[Data extracted from a collection]
%%

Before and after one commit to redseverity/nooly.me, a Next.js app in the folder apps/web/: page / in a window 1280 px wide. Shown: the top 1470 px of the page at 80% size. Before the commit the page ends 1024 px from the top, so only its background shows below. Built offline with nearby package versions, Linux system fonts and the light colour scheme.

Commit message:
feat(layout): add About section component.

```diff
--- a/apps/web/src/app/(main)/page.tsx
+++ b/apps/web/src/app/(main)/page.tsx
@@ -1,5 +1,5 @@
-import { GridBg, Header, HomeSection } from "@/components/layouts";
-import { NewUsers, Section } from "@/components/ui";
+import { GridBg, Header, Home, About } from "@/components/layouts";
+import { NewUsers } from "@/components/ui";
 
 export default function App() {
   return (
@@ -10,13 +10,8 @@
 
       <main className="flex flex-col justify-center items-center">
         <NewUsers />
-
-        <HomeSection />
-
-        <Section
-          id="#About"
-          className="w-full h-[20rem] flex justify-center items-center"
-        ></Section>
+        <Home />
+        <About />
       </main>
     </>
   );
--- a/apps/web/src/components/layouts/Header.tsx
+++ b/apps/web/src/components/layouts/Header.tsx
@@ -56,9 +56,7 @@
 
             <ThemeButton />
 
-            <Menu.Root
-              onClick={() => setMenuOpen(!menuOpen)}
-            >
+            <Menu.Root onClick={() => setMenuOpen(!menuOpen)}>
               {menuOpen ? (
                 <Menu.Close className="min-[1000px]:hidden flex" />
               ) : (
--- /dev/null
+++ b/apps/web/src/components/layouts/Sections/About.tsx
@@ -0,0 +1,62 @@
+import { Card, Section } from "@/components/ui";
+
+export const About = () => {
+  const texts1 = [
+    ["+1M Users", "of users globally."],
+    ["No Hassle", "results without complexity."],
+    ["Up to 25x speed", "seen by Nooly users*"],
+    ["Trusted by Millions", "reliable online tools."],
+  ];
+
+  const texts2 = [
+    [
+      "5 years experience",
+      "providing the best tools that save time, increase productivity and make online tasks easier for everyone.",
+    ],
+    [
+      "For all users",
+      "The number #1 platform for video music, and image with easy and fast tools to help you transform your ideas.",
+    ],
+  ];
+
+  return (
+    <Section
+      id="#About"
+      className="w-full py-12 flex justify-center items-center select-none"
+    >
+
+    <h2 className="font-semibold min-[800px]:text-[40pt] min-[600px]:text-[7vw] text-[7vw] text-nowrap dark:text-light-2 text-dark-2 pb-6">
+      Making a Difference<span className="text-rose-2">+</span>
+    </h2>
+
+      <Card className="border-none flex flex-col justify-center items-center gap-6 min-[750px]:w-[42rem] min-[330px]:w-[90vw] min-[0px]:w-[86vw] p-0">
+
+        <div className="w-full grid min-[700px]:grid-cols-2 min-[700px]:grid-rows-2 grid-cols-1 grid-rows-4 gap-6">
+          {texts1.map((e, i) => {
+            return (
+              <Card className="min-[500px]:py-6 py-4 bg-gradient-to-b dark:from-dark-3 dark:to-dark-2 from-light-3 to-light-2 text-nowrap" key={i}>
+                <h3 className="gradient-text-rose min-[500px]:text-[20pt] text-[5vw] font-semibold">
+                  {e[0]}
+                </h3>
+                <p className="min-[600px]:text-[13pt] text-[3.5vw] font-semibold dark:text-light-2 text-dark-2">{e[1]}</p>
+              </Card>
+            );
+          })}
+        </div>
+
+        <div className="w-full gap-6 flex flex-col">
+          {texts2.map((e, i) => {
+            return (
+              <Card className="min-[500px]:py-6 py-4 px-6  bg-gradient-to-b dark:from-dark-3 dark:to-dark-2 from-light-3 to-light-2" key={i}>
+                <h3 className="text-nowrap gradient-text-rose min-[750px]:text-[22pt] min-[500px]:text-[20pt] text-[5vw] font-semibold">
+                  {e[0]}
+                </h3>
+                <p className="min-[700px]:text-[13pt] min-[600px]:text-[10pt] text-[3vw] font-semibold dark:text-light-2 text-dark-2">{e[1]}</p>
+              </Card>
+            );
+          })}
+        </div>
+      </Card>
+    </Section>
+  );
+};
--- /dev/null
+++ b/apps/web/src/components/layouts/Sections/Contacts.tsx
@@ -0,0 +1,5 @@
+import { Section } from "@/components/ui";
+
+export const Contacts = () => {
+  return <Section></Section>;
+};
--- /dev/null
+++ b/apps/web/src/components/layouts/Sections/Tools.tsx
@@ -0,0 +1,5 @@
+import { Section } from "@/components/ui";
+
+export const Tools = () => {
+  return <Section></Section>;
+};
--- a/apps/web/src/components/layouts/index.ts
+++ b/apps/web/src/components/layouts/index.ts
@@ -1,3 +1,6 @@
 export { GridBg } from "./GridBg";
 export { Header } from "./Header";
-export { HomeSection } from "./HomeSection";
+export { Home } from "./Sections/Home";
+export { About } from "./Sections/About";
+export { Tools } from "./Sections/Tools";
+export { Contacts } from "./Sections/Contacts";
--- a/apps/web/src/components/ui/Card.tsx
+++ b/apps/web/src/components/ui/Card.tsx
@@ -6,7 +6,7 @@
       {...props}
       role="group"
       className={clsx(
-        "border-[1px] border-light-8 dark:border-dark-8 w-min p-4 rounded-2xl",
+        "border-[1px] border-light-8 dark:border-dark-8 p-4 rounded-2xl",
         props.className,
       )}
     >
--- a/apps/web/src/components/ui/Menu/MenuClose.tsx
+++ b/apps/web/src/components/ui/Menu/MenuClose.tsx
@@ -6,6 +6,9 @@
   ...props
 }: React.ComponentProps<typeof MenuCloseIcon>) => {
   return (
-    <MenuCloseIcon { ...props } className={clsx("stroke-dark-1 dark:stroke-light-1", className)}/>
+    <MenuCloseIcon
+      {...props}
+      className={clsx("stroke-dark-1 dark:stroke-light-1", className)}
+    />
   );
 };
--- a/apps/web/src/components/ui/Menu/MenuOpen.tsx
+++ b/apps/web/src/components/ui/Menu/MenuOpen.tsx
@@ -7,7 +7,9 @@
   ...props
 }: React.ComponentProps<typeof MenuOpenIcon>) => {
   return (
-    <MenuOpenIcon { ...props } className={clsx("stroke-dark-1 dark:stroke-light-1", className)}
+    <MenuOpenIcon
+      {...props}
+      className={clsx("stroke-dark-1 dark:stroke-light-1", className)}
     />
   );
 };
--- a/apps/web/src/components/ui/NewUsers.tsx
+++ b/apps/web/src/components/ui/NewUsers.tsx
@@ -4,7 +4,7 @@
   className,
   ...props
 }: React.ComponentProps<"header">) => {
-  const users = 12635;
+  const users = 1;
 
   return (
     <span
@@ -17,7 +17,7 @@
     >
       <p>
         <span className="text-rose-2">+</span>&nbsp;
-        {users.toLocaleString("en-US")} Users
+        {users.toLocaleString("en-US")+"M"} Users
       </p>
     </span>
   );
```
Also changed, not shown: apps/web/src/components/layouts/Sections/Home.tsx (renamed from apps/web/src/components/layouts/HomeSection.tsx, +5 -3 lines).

%%

**PROBLEM TO SOLVE:** All lines with the word "light" need to be copied from the data above.

**ANSWER SPACE:**
Before and after one commit to redseverity/nooly.me, a Next.js app in the folder apps/web/: page / in a window 1280 px wide. Shown: the top 1470 px of the page at 80% size. Before the commit the page ends 1024 px from the top, so only its background shows below. Built offline with nearby package versions, Linux system fonts and the light colour scheme.
+    <h2 className="font-semibold min-[800px]:text-[40pt] min-[600px]:text-[7vw] text-[7vw] text-nowrap dark:text-light-2 text-dark-2 pb-6">
+              <Card className="min-[500px]:py-6 py-4 bg-gradient-to-b dark:from-dark-3 dark:to-dark-2 from-light-3 to-light-2 text-nowrap" key={i}>
+                <p className="min-[600px]:text-[13pt] text-[3.5vw] font-semibold dark:text-light-2 text-dark-2">{e[1]}</p>
+              <Card className="min-[500px]:py-6 py-4 px-6  bg-gradient-to-b dark:from-dark-3 dark:to-dark-2 from-light-3 to-light-2" key={i}>
+                <p className="min-[700px]:text-[13pt] min-[600px]:text-[10pt] text-[3vw] font-semibold dark:text-light-2 text-dark-2">{e[1]}</p>
-        "border-[1px] border-light-8 dark:border-dark-8 w-min p-4 rounded-2xl",
+        "border-[1px] border-light-8 dark:border-dark-8 p-4 rounded-2xl",
-    <MenuCloseIcon { ...props } className={clsx("stroke-dark-1 dark:stroke-light-1", className)}/>
+      className={clsx("stroke-dark-1 dark:stroke-light-1", className)}
-    <MenuOpenIcon { ...props } className={clsx("stroke-dark-1 dark:stroke-light-1", className)}
+      className={clsx("stroke-dark-1 dark:stroke-light-1", className)}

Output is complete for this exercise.